One shocking example was that RICON was allowed to relax specifications for ballast to be used on the Sena line despite protests by both CFM and the Independent Engineer.

Furthermore, “the best skilled engineers were prematurely sent back home by the Concessionaire (CCFB), and subsequently replaced by incompetent staff, with the approval of the PIU. Despite repeated objections by the CFM and the Mozambican government, no action was taken to reverse these decisions”.

World Bank staff on the ground just covered up the problems. The report comes close to accusing them of lying to the Bank’s head office. It says “Remarkably, all of the Bank’s supervision reports during the critical stages (2005-2010) gave the project an overall rating of ‘satisfactory’ or ‘moderately satisfactory’. Despite the virulent correspondence between the parties to the contract and the persistent negative reports by the Independent Engineer, the project ratings were never revised and as a result corrective action was never taken”.

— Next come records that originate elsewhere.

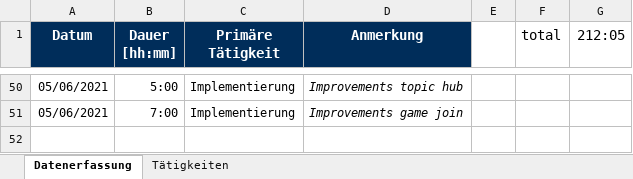
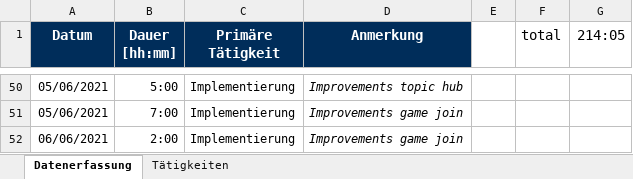
Before and after one commit to merasz/softwareEngineeringProject, an Excel workbook: documents/zeitaufzeichnung/sebastian_hepp-Zeitaufzeichnung.xlsx, sheet Datenerfassung, drawn as a sheet; only a part is shown, gaps mark what is left out; values as stored, in another font and other column widths than the file's, no borders; the diff names each change by its address in the sheet, - before the commit and + after, or states it on an @@ line.

```diff
--- a/documents/zeitaufzeichnung/sebastian_hepp-Zeitaufzeichnung.xlsx (sheet Datenerfassung)
+++ b/documents/zeitaufzeichnung/sebastian_hepp-Zeitaufzeichnung.xlsx (sheet Datenerfassung)
-G1: 212:05
+G1: 214:05
+row 52: 06/06/2021 | 2:00 | Implementierung | Improvements game join
```
Also changed, not shown: 6 other files.
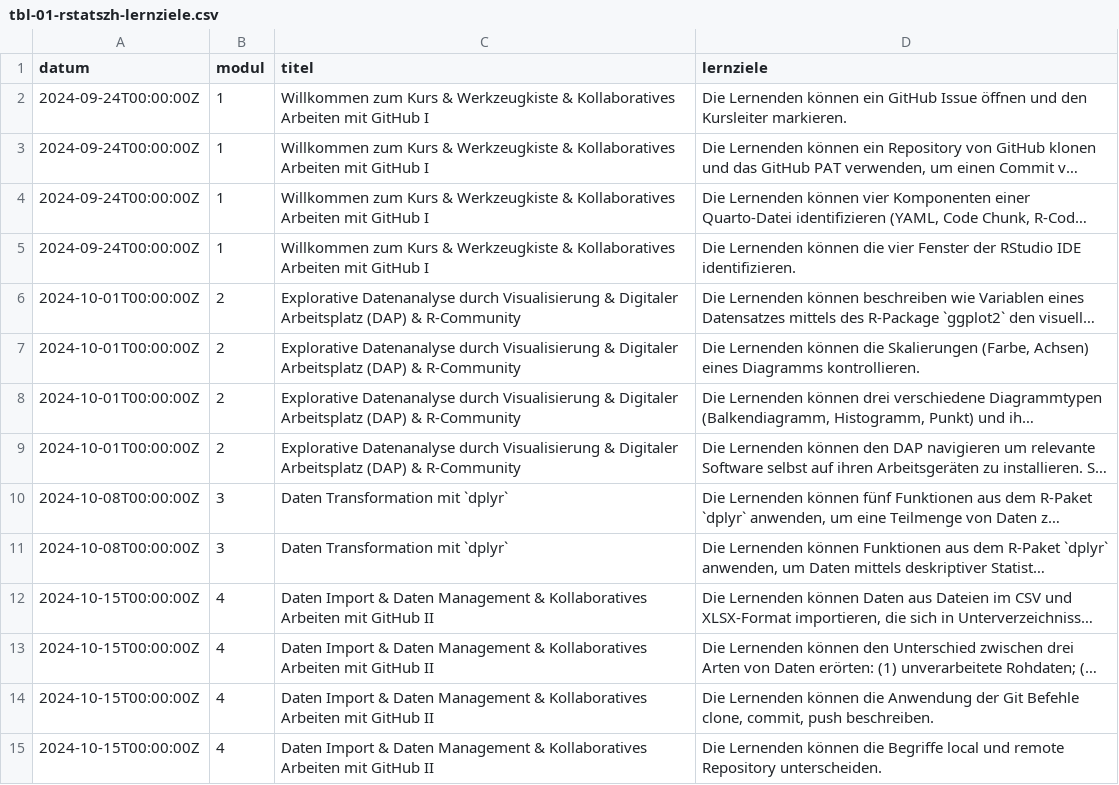
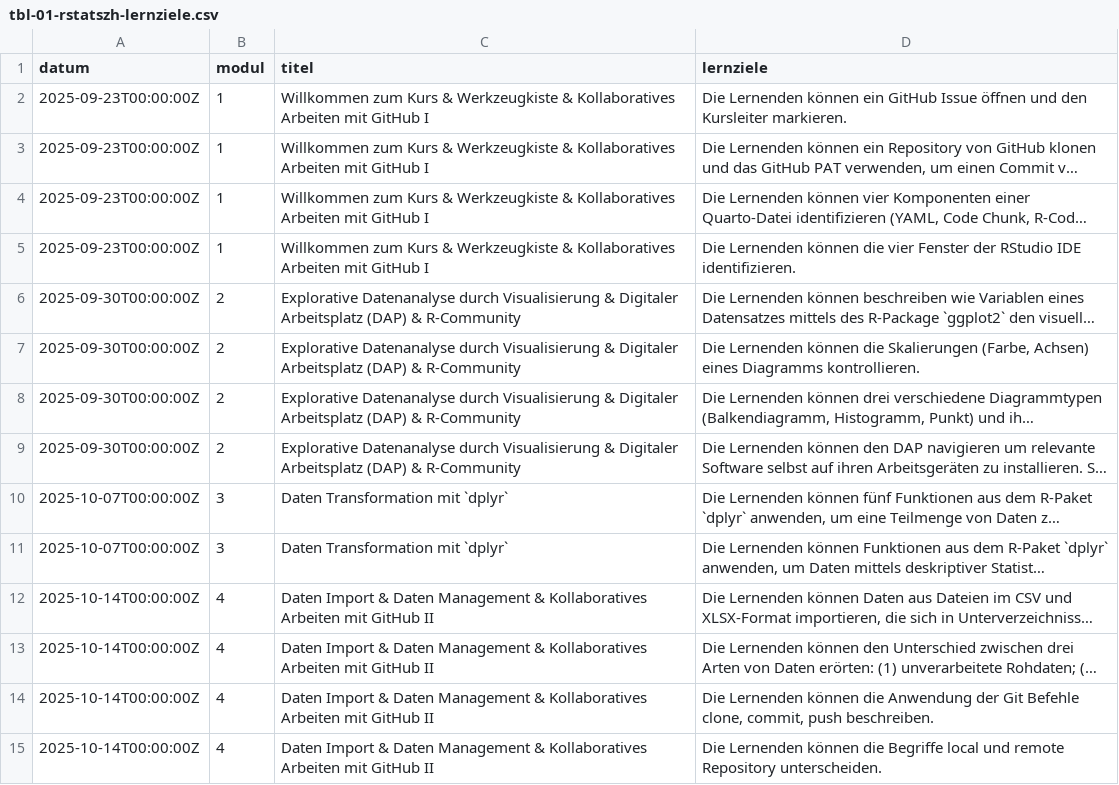
Before and after one commit to rstatszh-k011/website, a CSV file: data/tbl-01-rstatszh-lernziele.csv, drawn as a sheet; only a part is shown; long unchanged cells end in …; the diff covers the shown part only; the diff names each change by its address in the sheet, - before the commit and + after, or states it on an @@ line.

```diff
--- a/data/tbl-01-rstatszh-lernziele.csv
+++ b/data/tbl-01-rstatszh-lernziele.csv
-A2:A5 (datum): 2024-09-24T00:00:00Z
+A2:A5 (datum): 2025-09-23T00:00:00Z
-A6:A9 (datum): 2024-10-01T00:00:00Z
+A6:A9 (datum): 2025-09-30T00:00:00Z
-A10:A11 (datum): 2024-10-08T00:00:00Z
+A10:A11 (datum): 2025-10-07T00:00:00Z
-A12:A15 (datum): 2024-10-15T00:00:00Z
+A12:A15 (datum): 2025-10-14T00:00:00Z
```
Also changed, not shown: 22 edited cells elsewhere in this file, data/tbl-00-rstatszh-kursplan.csv, data/tbl-02-rstatszh-abschlussprojekt.csv, 2 other files.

The report concludes that the Bank staff had no idea what they were doing – though it puts this in somewhat more diplomatic terms: “The Bank supervision team did not have the requisite engineering skills and competencies to make sense of the implications of the issues raised by the Independent Engineer”.

There were “significant discrepancies” between the Implementation Status Reports produced by the Bank staff and the reports from the Independent Engineer. Thus the Bank staff, in late 2007, were cheerfully forecasting that the Sena line’s first phase would open in early 2008, while at much the same time the Independent Engineer was warning that there was no chance to meet the completion deadlines.

Only when there was a change in the Bank’s supervision and management staff (in 2010) did the World Bank wake up to the seriousness of the situation. It was too late – the loan had already been disbursed.

There had been a chance to change course with the mid-term review in June 2008. By then the project had an alarming cost overrun of 50 million dollars, and construction work was around eight months behind schedule. But the Bank team excused the increase costs as “understandable”.

The ICR report notes “Rather than addressing the incompetence of the Concessionaire as a major bottleneck, the mid-term review pointed to the failure in negotiations over the coal tariff (which was a fairly recent development) and the threat of termination by he government as the main risk to Project progress. This was a missed opportunity to consider Project changes and re-direction”.

The overall message of the report is very clear – after a two year delay and cost overrun of over 50 million dollars, the key goals of the project were not met. The Sena line is not handling the expected level of traffic, and the condition of the Machipanda line is worse than before the project began.

The ICR report expresses a worry that the collapse of the CCFB concession “might trigger a negative perception of public-private partnerships in Mozambique that could reverberate to other sectors or even other countries in the region”.

The Bank is ideologically committed to public-private partnerships – but outsiders might note that the Beira Railway Project is just an extreme example of the recurrent theme in such partnerships that the public sector takes the risk while the private partner walks away with the profit.